**Required action**
In the copy, include every entry exactly but none of its images.

**Data section**
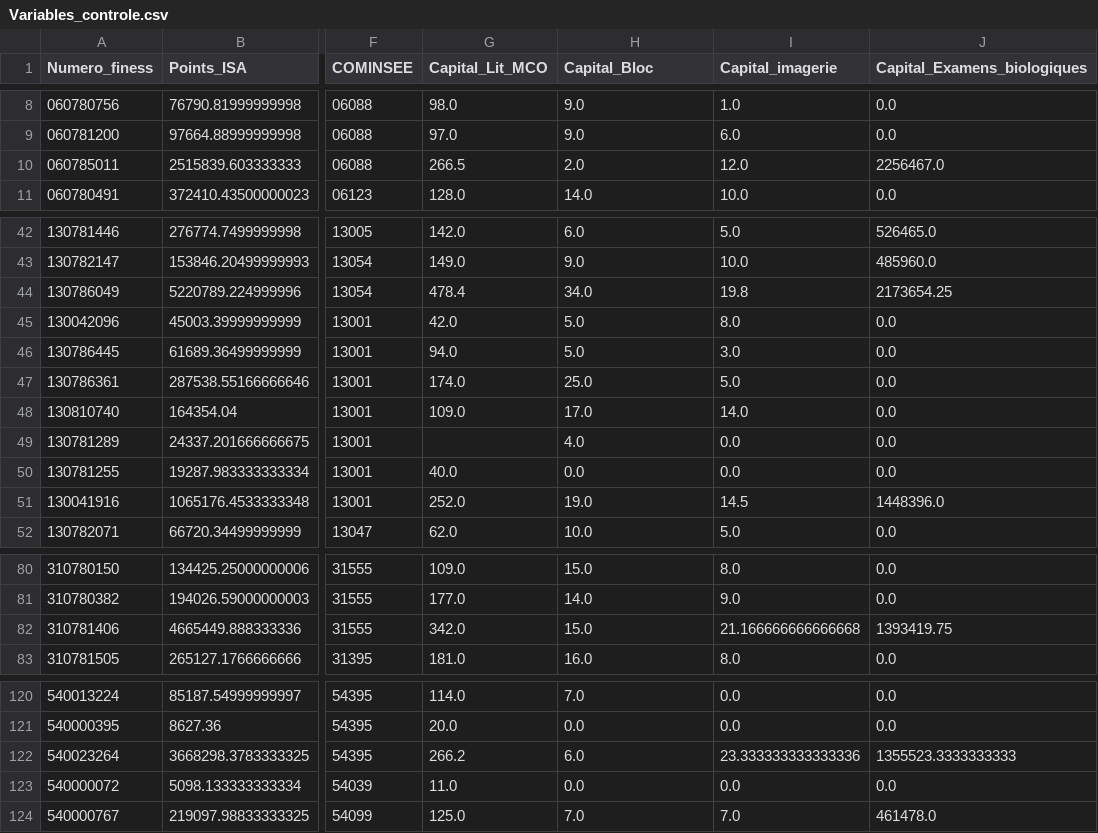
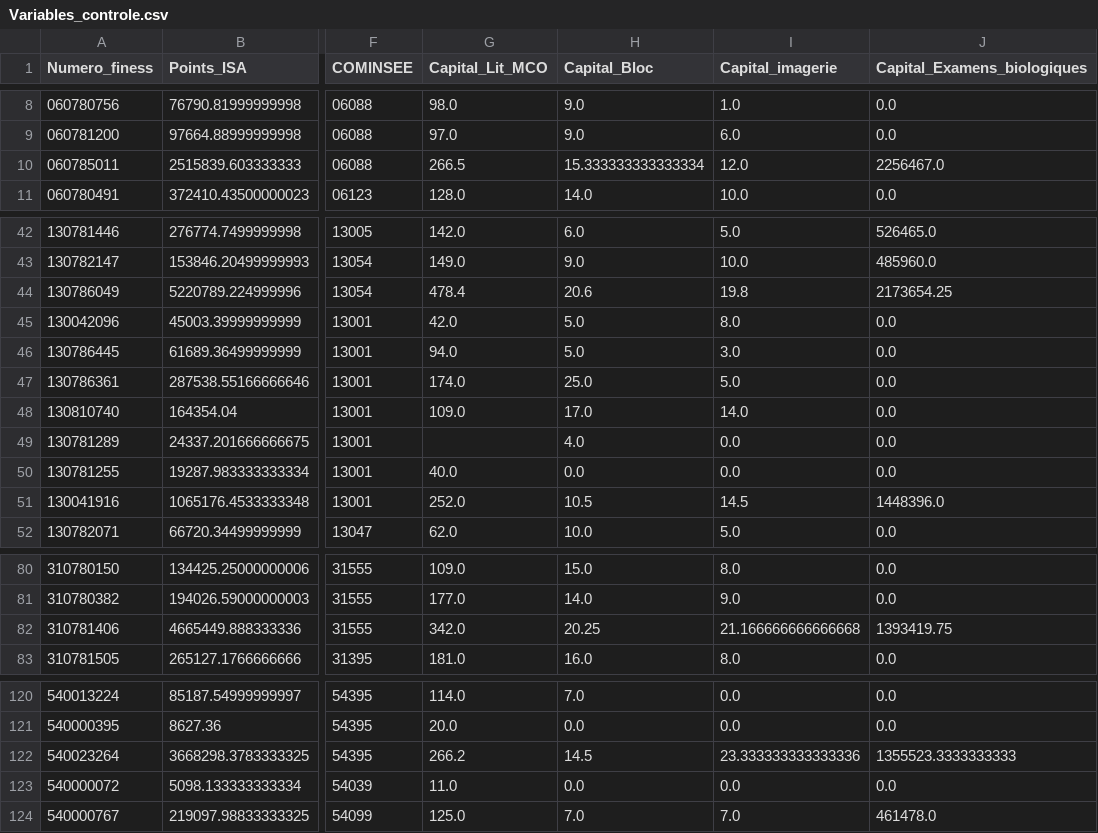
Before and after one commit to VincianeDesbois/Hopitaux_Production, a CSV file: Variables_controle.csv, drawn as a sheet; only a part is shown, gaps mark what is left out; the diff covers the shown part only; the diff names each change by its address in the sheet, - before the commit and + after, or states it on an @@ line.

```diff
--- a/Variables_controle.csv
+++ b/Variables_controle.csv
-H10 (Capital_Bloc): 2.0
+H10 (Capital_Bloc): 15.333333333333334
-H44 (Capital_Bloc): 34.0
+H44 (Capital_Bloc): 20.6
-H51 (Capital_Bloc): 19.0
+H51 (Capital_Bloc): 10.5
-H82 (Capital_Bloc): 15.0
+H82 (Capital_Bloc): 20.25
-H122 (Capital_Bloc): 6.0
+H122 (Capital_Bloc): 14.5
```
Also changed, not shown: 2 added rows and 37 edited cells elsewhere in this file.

**Response to this task**
Before and after one commit to VincianeDesbois/Hopitaux_Production, a CSV file: Variables_controle.csv, drawn as a sheet; only a part is shown, gaps mark what is left out; the diff covers the shown part only; the diff names each change by its address in the sheet, - before the commit and + after, or states it on an @@ line.

```diff
--- a/Variables_controle.csv
+++ b/Variables_controle.csv
-H10 (Capital_Bloc): 2.0
+H10 (Capital_Bloc): 15.333333333333334
-H44 (Capital_Bloc): 34.0
+H44 (Capital_Bloc): 20.6
-H51 (Capital_Bloc): 19.0
+H51 (Capital_Bloc): 10.5
-H82 (Capital_Bloc): 15.0
+H82 (Capital_Bloc): 20.25
-H122 (Capital_Bloc): 6.0
+H122 (Capital_Bloc): 14.5
```
Also changed, not shown: 2 added rows and 37 edited cells elsewhere in this file.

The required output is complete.